With the exception of tags that provide information about the document itself, HTML tags fall into two categories, block and inline.
Block elements represent rectangular blocks of content. They have an implied line break before and after. Block elements include sectional content like paragraphs, divisions, and headlines. It is standard practice to type most block-level tags on individual lines above and below their content. Block-level elements can be nested, but some block-level elements can not contain other block-level elements:
Title of an article
First paragraph of article.
Paragraphs and headlines cannot contain other block-level elements.
Inline elements are elements used within text. Bold, italic, and links are all inline elements. Inline elements are sometimes called “span-level” elements. There is also a generic span-level elements, simply called a span. This doesn’t do a whole lot by itself, but can be used to create customized types of text-display, through the use of elements.

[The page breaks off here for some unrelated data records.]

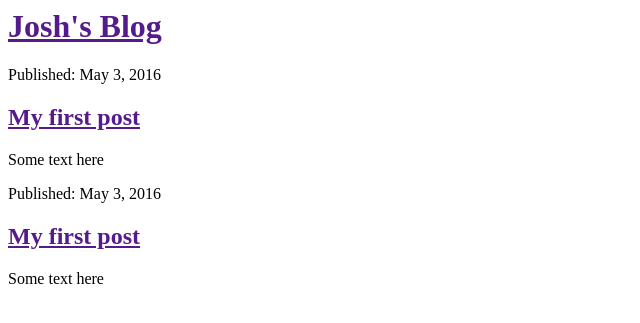
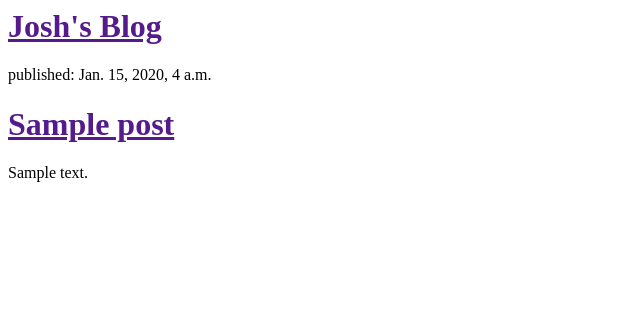
Before and after one commit to jpanknin/my-first-blog, a Django app: template blog/templates/blog/post_list.html in a window 1280 px wide. Shown: the top 323 px of the page, without its empty margins (0-640 px from the left). Run offline with Django 3.2, Linux system fonts and the light colour scheme; the template is opened without the code that fills it: values that come from a table or form of the project are taken from there, others are empty; tables that the repository leaves empty hold one stand-in row (values such as "Sample post").

Commit message:
Modified templates to display posts from database

```diff
--- a/blog/templates/blog/post_list.html
+++ b/blog/templates/blog/post_list.html
@@ -7,17 +7,13 @@
 			<h1><a href="">Josh's Blog</a></h1>
 		</div>
 
-		<div>
-			<p>Published: May 3, 2016</p>
-			<h2><a href="">My first post</a></h2>
-			<p>Some text here</p>
-		</div>
+		{% for post in posts %}
+			<div>
+				<p>published: {{ post.published_date }}</p>
+				<h1><a href="">{{ post.title }}</a></h1>
+				<p>{{ post.text|linebreaks }}</p>
 
-		<div>
-			<p>Published: May 3, 2016</p>
-			<h2><a href="">My first post</a></h2>
-			<p>Some text here</p>
-		</div>
-
+			</div>
+		{% endfor %}
 	</body>
 </html>
--- a/blog/views.py
+++ b/blog/views.py
@@ -1,4 +1,7 @@
 from django.shortcuts import render
+from django.utils import timezone
+from .models import Post
 
 def post_list(request):
-	return render(request, 'blog/post_list.html', {})
+	posts = Post.objects.filter(published_date__lte=timezone.now()).order_by('published_date')
+	return render(request, 'blog/post_list.html', {'posts': posts})
```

This text is special.
Images feel like block-level elements — they are rectangular, have definite dimensions, and are usually displayed outside of the flow of text. However they are actually inline elements. The reason for this is mostly a hold-over from a less-sophisticated period of web design, but we’re stuck with it now. The weird implications of this can be avoided easily, but its good to know. There are other weird issues like this, and they will be covered later in this guide when they come up.